This multi-dimensional drink is just one of the beverage brand’s many metaverse activations. For example, they also offered an NFT collectible last year.
Limitations and opportunities within the metaverse
These activations are great examples of brand marketing in the metaverse. But there is much more to consider before integrating it into your strategy.
There’s a reason why pioneering sci-fi novelists like Octavia Butler and Isaac Asimov warned us of the woes of futuristic technology. The metaverse comes with a heap of data, privacy and security concerns.
Any new tech innovation requires more security measures, but the metaverse will demand new methods for data privacy and protection. For example, personal verification could require more user data, increasing privacy risks. Some experts are concerned about the metaverse being used as the ultimate surveillance tool. And if something happens in the metaverse, what are the legal ramifications in the digital and physical worlds?
Along with interoperability and privacy concerns, there are also some hardware limitations. Many VR and AR glasses/headsets are bulky and still come with accessibility issues, such as motion sickness. If the hardware isn’t accessible, it will be difficult to guarantee everyone can participate, which defies the goal of decentralization.
However, with limitations comes opportunity.

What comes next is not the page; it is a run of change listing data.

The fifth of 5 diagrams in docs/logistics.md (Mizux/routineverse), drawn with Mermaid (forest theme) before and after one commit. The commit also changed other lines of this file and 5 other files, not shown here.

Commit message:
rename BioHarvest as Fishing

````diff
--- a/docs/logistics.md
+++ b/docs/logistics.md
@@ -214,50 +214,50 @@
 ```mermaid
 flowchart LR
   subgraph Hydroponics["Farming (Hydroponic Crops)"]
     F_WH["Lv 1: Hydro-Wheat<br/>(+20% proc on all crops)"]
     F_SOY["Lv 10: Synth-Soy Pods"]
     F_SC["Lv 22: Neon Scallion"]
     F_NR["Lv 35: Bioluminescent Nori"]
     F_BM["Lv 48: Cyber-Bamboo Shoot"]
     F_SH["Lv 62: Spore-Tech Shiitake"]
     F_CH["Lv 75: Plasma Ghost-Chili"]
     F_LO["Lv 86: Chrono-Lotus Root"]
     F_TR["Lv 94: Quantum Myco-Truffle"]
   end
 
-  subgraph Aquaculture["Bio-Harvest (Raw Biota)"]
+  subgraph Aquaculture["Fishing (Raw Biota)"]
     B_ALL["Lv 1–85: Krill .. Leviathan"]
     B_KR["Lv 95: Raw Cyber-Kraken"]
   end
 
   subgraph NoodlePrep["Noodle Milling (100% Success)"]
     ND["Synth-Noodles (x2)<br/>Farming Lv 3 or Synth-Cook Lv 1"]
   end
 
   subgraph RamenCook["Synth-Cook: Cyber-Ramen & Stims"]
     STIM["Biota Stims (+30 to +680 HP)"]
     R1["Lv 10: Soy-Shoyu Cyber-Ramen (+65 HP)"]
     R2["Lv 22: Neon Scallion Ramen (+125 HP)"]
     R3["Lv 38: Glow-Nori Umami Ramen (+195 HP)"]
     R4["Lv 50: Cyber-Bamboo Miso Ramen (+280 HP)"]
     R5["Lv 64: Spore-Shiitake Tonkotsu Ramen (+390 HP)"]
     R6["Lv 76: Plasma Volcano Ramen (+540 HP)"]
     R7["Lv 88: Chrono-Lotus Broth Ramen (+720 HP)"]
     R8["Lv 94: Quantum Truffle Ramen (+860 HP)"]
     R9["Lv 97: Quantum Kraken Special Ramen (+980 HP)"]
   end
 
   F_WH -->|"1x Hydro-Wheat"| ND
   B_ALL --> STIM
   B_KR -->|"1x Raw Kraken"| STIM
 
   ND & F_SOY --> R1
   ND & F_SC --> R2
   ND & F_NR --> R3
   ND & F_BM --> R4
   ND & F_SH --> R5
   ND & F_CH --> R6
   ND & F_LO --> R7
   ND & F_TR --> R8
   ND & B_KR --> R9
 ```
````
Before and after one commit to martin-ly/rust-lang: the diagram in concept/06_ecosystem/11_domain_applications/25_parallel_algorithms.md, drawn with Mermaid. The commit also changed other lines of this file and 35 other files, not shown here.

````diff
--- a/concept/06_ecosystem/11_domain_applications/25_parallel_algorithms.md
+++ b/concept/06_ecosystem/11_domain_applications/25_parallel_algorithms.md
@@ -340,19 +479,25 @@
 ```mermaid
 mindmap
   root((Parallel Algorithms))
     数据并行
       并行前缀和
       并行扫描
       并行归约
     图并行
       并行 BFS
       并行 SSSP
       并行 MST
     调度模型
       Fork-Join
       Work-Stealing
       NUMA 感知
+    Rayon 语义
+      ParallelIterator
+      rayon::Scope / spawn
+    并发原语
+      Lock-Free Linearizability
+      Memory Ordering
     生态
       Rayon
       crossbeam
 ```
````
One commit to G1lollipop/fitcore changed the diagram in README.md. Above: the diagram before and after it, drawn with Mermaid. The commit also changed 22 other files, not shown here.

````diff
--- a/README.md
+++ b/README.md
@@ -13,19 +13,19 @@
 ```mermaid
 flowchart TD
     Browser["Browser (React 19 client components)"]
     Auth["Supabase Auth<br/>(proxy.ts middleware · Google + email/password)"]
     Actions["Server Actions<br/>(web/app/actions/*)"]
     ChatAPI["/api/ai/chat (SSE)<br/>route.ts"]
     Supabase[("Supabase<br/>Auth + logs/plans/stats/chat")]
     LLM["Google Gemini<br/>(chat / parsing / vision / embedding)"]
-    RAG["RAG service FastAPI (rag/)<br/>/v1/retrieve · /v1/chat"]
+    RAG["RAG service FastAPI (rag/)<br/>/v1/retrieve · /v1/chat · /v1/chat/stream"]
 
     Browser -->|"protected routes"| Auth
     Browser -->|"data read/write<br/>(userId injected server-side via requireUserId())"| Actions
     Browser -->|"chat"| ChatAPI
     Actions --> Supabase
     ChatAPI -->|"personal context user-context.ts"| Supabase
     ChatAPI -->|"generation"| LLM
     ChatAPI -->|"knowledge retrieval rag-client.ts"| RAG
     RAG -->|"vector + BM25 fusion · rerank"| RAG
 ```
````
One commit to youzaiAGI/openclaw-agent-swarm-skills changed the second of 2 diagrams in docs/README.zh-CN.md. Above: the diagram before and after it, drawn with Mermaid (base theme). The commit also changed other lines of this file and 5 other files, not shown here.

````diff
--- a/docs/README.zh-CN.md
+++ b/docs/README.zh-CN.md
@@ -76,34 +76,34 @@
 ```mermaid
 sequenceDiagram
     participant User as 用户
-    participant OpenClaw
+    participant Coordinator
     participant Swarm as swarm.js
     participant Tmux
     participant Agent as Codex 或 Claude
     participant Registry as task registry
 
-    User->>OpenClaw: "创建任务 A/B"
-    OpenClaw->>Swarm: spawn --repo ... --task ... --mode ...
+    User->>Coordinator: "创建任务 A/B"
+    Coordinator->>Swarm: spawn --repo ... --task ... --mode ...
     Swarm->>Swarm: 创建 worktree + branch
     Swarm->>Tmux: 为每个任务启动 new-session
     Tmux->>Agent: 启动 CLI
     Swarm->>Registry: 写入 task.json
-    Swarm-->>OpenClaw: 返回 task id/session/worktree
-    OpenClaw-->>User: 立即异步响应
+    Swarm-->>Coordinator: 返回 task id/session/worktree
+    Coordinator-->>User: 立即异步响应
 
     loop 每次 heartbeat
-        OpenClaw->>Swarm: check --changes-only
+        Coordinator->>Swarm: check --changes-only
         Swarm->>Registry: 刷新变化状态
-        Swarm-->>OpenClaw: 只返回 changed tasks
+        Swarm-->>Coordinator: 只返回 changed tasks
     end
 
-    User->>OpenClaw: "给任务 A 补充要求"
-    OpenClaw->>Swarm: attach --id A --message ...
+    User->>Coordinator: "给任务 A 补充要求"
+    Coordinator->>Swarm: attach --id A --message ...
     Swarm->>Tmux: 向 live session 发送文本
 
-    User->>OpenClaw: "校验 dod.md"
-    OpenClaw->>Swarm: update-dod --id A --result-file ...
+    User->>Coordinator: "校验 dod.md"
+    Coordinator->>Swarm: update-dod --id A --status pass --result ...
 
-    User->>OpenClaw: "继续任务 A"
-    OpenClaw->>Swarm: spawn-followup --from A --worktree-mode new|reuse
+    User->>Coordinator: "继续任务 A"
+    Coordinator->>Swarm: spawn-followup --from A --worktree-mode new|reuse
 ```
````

Video games and virtual worlds are easier to build and design, and XR wearables come in a range of price points (so they’re becoming more affordable). By 2024, there will be an estimated 1.7 billion augmented reality user devices globally.
In a study from the Pew Research Center and Elon University’s Imagining the Internet Center, 54% of experts said that the metaverse will be more refined, immersive and a well-functioning aspect of daily life for half a billion people or more globally by 2040.
The metaverse as a muse
In a way, the metaverse is an emulsion of culture, art, fashion, entertainment and technology. It’s still blossoming, but there’s an opportunity for brands to curate some impressive opportunities. Don’t be afraid to get creative and experiment. After all, the metaverse was birthed from imagination. Make the sci-fi pioneers proud.
To learn more about the data behind the metaverse, emerging technologies and the future of social marketing, download the Sprout Social Index™.